            Jean-Pierre Vernant’s essay Semblance of Pandora: Imitation and Identity (Critical Inquiry Vol. 37 No. 3) contributes some interesting insights on ‘quirky’ and its questionably legitimate hold on today’s aesthetic. Vernant’s essay reaches way back into his specialty, classical Greek culture. He illuminates a mimicry that is performative. Modernism embraces the mimicry of Plato’s original model and the copy being like the model. “Modeling” is part of the lexicon of the current scientific culture and language, though not in the strict sense introduced by Plato. Vernant speaks of a different sense that the Greeks would have immediately recognized. It is the sense whereby the copy inspires conviction on the basis of the performance. As he puts it: “imitation (mimesis) essentially plays on the relation between two terms: the one who shows himself, puts himself on display, and the one who sees, who observes – the actor who mimes, the spectators who look at him.” (Pg. 415). What makes for a successful copy is the grace of god, or in the case of the Greeks, the gods. Without the qualities found embodied by the various gods, the performance falls short and becomes godless (without quality). The Greeks would have understood that well enough as the gods embodied qualities, were the qualities, whereas mere mortals only could aspire to be really good copies. If humans actually embodied these qualities, they would be immortal and the gods didn’t take kindly to competition. This outlook would be similar to comparing Angelina Jolie (as a kind of Aphrodite) with a homeless woman of the same physical composition. Were the homeless woman to be gifted by the gods with the qualities of beauty, poise, etc. her mimesis of Angelina would be applauded. Without the grace of the gods, she is marginalized and overlooked, without quality, though in the Platonic sense her features and physical characteristics are “like” the original. This grace could also be considered comparable to the talent and abilities of impersonators who sound and voice a political or celebrity figure with uncanny accuracy though they look not at all like the impersonated individual.
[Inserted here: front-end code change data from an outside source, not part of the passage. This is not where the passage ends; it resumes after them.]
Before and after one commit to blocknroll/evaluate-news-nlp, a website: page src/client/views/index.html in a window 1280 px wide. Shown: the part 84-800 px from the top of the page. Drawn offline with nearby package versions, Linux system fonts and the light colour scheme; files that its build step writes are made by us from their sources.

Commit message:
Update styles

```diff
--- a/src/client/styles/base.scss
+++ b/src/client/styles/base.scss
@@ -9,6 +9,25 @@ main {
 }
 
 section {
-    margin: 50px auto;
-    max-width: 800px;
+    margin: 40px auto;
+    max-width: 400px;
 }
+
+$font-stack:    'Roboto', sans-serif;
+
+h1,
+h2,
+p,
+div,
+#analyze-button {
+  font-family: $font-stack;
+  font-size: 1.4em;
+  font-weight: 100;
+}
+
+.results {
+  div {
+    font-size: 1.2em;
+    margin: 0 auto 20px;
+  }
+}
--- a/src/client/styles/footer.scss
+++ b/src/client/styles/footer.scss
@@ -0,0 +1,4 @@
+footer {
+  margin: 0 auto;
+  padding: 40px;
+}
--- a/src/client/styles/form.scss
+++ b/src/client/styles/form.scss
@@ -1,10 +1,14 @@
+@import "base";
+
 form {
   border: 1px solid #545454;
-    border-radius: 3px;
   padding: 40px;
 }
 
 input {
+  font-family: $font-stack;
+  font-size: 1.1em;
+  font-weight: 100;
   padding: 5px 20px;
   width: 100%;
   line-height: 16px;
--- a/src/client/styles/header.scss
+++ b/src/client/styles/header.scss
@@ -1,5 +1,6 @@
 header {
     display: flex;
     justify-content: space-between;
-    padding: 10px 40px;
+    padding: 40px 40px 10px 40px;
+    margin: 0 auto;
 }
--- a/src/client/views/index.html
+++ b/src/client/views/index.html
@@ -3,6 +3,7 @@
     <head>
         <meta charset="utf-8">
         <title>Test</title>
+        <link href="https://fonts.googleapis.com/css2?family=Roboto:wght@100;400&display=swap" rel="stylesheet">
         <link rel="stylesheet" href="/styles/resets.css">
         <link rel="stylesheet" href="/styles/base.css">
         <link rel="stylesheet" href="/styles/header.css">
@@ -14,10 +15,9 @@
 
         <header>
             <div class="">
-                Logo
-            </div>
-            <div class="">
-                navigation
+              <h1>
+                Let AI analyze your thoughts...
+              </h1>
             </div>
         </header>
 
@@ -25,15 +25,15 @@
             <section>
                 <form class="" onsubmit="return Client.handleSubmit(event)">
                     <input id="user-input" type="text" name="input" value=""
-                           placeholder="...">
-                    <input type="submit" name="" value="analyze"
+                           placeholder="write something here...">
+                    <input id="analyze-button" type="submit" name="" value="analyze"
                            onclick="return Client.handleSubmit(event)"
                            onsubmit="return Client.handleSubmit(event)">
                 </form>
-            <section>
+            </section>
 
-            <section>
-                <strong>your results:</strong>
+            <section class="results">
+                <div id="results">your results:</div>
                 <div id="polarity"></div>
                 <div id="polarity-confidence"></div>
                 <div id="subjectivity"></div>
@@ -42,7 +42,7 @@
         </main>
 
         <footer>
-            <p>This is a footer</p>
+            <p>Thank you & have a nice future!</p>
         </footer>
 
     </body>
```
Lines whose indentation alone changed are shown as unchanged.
In his book Mimesis and Alterity: a particular history of the senses, Michael Taussig presents mimesis as a form of knowledge for natives that were colonized by Europeans well into the 20th century (and beyond?). Although a cliché, “Knowledge is power”, for Taussig the aboriginal inhabitants of various locations considered their mimicry of the whites as somehow usurping the power of the colonizer’s culture (“This notion of the copy, in magical practice, affecting the original to such a degree that the representation shares or acquires the properties of the represented.” Pg. 47-48). Yet much of what Taussig notes continues to dog Plato (“…[W]e have mimesis based on quite imperfect but nevertheless (so we must presume) very effective copying that acquires the power of the original- a copy that is not a copy, but a “poorly executed ideogram,” as Henri Huberl and Marcel Maus…put it… Pg. 17). The “objects” given as examples come across as rather quirky though they are “very effective copying”. Vernant fills this gap within Taussig’s fine book. The native craftsman and shaman’s were unfamiliar with the European pantheon of gods necessary to create a successful copy in the western cultural sense, an un-quirky, ‘graceful’ copy. Vernant points out that for a successful copy to be produced (an un-quirky one) the spectator (as well as the performer) must be familiar with the pantheon of gods and the uniqueness of their graces. Within our contemporary aesthetic, ‘quirky’ is a carte blanche dismissal of any need for familiarity or intimacy with any particular, individual pantheon of gods. Considering such a sense of ‘quirky’, social workers (and others) will continue to be taken in by lame impersonations. The assimilation of ‘quirky’ into the current popular aesthetic is one factor that enables functioning within a multi-cultural society. Within a society of spectacle, this just about insures that even the most artless mimetic performances will be accepted as successful.